> _Assignment_: In the answer, every entry must appear exactly as given.

> _Records to process_:
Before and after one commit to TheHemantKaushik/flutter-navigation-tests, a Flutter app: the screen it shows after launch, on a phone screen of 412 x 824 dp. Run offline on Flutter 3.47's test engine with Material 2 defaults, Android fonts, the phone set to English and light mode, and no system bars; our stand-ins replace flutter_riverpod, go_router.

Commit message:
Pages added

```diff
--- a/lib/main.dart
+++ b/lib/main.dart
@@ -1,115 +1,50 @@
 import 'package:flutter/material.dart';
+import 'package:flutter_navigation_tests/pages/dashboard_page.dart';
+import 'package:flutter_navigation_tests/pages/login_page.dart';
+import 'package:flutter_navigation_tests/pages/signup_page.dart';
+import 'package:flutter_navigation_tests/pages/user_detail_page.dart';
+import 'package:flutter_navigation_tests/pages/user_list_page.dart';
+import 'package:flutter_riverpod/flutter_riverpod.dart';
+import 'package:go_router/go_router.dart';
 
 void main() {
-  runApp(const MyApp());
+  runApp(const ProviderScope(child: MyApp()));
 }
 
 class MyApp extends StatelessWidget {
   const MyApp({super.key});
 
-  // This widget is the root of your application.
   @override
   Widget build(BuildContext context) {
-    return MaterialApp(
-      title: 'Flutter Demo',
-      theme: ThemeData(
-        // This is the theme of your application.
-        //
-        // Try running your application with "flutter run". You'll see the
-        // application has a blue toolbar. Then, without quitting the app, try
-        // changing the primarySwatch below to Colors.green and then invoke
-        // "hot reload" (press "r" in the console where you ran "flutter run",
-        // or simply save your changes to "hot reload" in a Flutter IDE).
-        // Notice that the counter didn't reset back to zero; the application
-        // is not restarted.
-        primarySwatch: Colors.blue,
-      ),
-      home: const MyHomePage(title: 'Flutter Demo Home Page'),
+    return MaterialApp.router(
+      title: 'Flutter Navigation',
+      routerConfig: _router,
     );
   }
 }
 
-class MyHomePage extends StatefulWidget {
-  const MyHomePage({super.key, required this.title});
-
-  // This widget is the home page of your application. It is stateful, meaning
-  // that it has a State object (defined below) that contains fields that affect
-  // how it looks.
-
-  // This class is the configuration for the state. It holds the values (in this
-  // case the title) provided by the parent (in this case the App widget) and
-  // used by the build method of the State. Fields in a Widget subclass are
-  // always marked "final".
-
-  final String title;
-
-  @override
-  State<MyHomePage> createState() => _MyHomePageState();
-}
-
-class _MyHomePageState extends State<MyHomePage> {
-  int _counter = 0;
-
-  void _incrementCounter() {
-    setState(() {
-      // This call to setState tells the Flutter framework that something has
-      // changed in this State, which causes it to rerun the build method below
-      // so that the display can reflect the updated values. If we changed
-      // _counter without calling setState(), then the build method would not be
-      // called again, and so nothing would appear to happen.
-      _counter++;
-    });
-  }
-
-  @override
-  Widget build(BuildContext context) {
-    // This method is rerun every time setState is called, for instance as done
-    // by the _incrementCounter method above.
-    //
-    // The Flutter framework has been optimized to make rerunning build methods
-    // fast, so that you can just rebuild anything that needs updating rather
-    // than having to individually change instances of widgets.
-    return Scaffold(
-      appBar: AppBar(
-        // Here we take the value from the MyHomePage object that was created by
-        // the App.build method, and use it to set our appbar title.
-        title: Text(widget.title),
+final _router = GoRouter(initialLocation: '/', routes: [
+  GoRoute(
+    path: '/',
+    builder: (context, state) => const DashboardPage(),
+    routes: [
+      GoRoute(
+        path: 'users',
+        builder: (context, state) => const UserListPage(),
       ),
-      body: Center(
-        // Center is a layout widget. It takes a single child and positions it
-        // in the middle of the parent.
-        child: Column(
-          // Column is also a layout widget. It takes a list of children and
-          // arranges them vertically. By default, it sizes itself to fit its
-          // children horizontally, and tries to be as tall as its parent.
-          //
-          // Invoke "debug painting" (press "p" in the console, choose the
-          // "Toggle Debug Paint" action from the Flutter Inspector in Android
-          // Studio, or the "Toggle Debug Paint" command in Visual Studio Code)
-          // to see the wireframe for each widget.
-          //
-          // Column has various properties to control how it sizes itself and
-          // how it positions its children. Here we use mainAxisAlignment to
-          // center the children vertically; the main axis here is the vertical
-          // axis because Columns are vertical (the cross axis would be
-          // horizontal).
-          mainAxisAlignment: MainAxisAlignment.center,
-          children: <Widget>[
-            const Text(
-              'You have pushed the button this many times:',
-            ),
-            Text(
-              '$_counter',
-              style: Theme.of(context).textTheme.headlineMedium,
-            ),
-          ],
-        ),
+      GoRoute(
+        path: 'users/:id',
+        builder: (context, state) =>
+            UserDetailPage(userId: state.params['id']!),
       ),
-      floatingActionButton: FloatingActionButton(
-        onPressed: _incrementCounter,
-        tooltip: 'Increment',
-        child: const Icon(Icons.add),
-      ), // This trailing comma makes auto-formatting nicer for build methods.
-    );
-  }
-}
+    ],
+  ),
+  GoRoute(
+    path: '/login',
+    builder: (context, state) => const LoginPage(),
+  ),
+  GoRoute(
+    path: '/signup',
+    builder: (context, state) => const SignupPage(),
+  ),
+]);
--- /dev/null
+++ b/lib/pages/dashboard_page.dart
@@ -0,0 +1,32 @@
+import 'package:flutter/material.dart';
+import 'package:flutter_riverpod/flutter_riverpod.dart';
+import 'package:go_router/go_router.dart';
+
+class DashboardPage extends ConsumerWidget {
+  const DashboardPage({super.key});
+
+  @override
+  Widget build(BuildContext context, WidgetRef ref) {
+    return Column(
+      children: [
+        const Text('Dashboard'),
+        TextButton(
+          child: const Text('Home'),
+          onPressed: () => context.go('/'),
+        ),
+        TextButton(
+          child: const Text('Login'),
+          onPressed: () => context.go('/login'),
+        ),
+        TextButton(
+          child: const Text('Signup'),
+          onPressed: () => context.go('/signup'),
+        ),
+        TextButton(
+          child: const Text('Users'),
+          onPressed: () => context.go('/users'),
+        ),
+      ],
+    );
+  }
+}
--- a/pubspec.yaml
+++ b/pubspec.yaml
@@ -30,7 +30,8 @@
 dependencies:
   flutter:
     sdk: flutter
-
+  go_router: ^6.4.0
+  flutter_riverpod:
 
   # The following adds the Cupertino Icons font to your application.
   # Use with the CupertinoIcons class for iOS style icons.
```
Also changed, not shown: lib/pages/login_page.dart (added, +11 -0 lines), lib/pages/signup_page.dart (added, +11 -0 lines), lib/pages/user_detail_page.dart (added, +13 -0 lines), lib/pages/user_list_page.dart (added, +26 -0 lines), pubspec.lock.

> _Exercise output_:
Before and after one commit to TheHemantKaushik/flutter-navigation-tests, a Flutter app: the screen it shows after launch, on a phone screen of 412 x 824 dp. Run offline on Flutter 3.47's test engine with Material 2 defaults, Android fonts, the phone set to English and light mode, and no system bars; our stand-ins replace flutter_riverpod, go_router.

Commit message:
Pages added

```diff
--- a/lib/main.dart
+++ b/lib/main.dart
@@ -1,115 +1,50 @@
 import 'package:flutter/material.dart';
+import 'package:flutter_navigation_tests/pages/dashboard_page.dart';
+import 'package:flutter_navigation_tests/pages/login_page.dart';
+import 'package:flutter_navigation_tests/pages/signup_page.dart';
+import 'package:flutter_navigation_tests/pages/user_detail_page.dart';
+import 'package:flutter_navigation_tests/pages/user_list_page.dart';
+import 'package:flutter_riverpod/flutter_riverpod.dart';
+import 'package:go_router/go_router.dart';
 
 void main() {
-  runApp(const MyApp());
+  runApp(const ProviderScope(child: MyApp()));
 }
 
 class MyApp extends StatelessWidget {
   const MyApp({super.key});
 
-  // This widget is the root of your application.
   @override
   Widget build(BuildContext context) {
-    return MaterialApp(
-      title: 'Flutter Demo',
-      theme: ThemeData(
-        // This is the theme of your application.
-        //
-        // Try running your application with "flutter run". You'll see the
-        // application has a blue toolbar. Then, without quitting the app, try
-        // changing the primarySwatch below to Colors.green and then invoke
-        // "hot reload" (press "r" in the console where you ran "flutter run",
-        // or simply save your changes to "hot reload" in a Flutter IDE).
-        // Notice that the counter didn't reset back to zero; the application
-        // is not restarted.
-        primarySwatch: Colors.blue,
-      ),
-      home: const MyHomePage(title: 'Flutter Demo Home Page'),
+    return MaterialApp.router(
+      title: 'Flutter Navigation',
+      routerConfig: _router,
     );
   }
 }
 
-class MyHomePage extends StatefulWidget {
-  const MyHomePage({super.key, required this.title});
-
-  // This widget is the home page of your application. It is stateful, meaning
-  // that it has a State object (defined below) that contains fields that affect
-  // how it looks.
-
-  // This class is the configuration for the state. It holds the values (in this
-  // case the title) provided by the parent (in this case the App widget) and
-  // used by the build method of the State. Fields in a Widget subclass are
-  // always marked "final".
-
-  final String title;
-
-  @override
-  State<MyHomePage> createState() => _MyHomePageState();
-}
-
-class _MyHomePageState extends State<MyHomePage> {
-  int _counter = 0;
-
-  void _incrementCounter() {
-    setState(() {
-      // This call to setState tells the Flutter framework that something has
-      // changed in this State, which causes it to rerun the build method below
-      // so that the display can reflect the updated values. If we changed
-      // _counter without calling setState(), then the build method would not be
-      // called again, and so nothing would appear to happen.
-      _counter++;
-    });
-  }
-
-  @override
-  Widget build(BuildContext context) {
-    // This method is rerun every time setState is called, for instance as done
-    // by the _incrementCounter method above.
-    //
-    // The Flutter framework has been optimized to make rerunning build methods
-    // fast, so that you can just rebuild anything that needs updating rather
-    // than having to individually change instances of widgets.
-    return Scaffold(
-      appBar: AppBar(
-        // Here we take the value from the MyHomePage object that was created by
-        // the App.build method, and use it to set our appbar title.
-        title: Text(widget.title),
+final _router = GoRouter(initialLocation: '/', routes: [
+  GoRoute(
+    path: '/',
+    builder: (context, state) => const DashboardPage(),
+    routes: [
+      GoRoute(
+        path: 'users',
+        builder: (context, state) => const UserListPage(),
       ),
-      body: Center(
-        // Center is a layout widget. It takes a single child and positions it
-        // in the middle of the parent.
-        child: Column(
-          // Column is also a layout widget. It takes a list of children and
-          // arranges them vertically. By default, it sizes itself to fit its
-          // children horizontally, and tries to be as tall as its parent.
-          //
-          // Invoke "debug painting" (press "p" in the console, choose the
-          // "Toggle Debug Paint" action from the Flutter Inspector in Android
-          // Studio, or the "Toggle Debug Paint" command in Visual Studio Code)
-          // to see the wireframe for each widget.
-          //
-          // Column has various properties to control how it sizes itself and
-          // how it positions its children. Here we use mainAxisAlignment to
-          // center the children vertically; the main axis here is the vertical
-          // axis because Columns are vertical (the cross axis would be
-          // horizontal).
-          mainAxisAlignment: MainAxisAlignment.center,
-          children: <Widget>[
-            const Text(
-              'You have pushed the button this many times:',
-            ),
-            Text(
-              '$_counter',
-              style: Theme.of(context).textTheme.headlineMedium,
-            ),
-          ],
-        ),
+      GoRoute(
+        path: 'users/:id',
+        builder: (context, state) =>
+            UserDetailPage(userId: state.params['id']!),
       ),
-      floatingActionButton: FloatingActionButton(
-        onPressed: _incrementCounter,
-        tooltip: 'Increment',
-        child: const Icon(Icons.add),
-      ), // This trailing comma makes auto-formatting nicer for build methods.
-    );
-  }
-}
+    ],
+  ),
+  GoRoute(
+    path: '/login',
+    builder: (context, state) => const LoginPage(),
+  ),
+  GoRoute(
+    path: '/signup',
+    builder: (context, state) => const SignupPage(),
+  ),
+]);
--- /dev/null
+++ b/lib/pages/dashboard_page.dart
@@ -0,0 +1,32 @@
+import 'package:flutter/material.dart';
+import 'package:flutter_riverpod/flutter_riverpod.dart';
+import 'package:go_router/go_router.dart';
+
+class DashboardPage extends ConsumerWidget {
+  const DashboardPage({super.key});
+
+  @override
+  Widget build(BuildContext context, WidgetRef ref) {
+    return Column(
+      children: [
+        const Text('Dashboard'),
+        TextButton(
+          child: const Text('Home'),
+          onPressed: () => context.go('/'),
+        ),
+        TextButton(
+          child: const Text('Login'),
+          onPressed: () => context.go('/login'),
+        ),
+        TextButton(
+          child: const Text('Signup'),
+          onPressed: () => context.go('/signup'),
+        ),
+        TextButton(
+          child: const Text('Users'),
+          onPressed: () => context.go('/users'),
+        ),
+      ],
+    );
+  }
+}
--- a/pubspec.yaml
+++ b/pubspec.yaml
@@ -30,7 +30,8 @@
 dependencies:
   flutter:
     sdk: flutter
-
+  go_router: ^6.4.0
+  flutter_riverpod:
 
   # The following adds the Cupertino Icons font to your application.
   # Use with the CupertinoIcons class for iOS style icons.
```
Also changed, not shown: lib/pages/login_page.dart (added, +11 -0 lines), lib/pages/signup_page.dart (added, +11 -0 lines), lib/pages/user_detail_page.dart (added, +13 -0 lines), lib/pages/user_list_page.dart (added, +26 -0 lines), pubspec.lock.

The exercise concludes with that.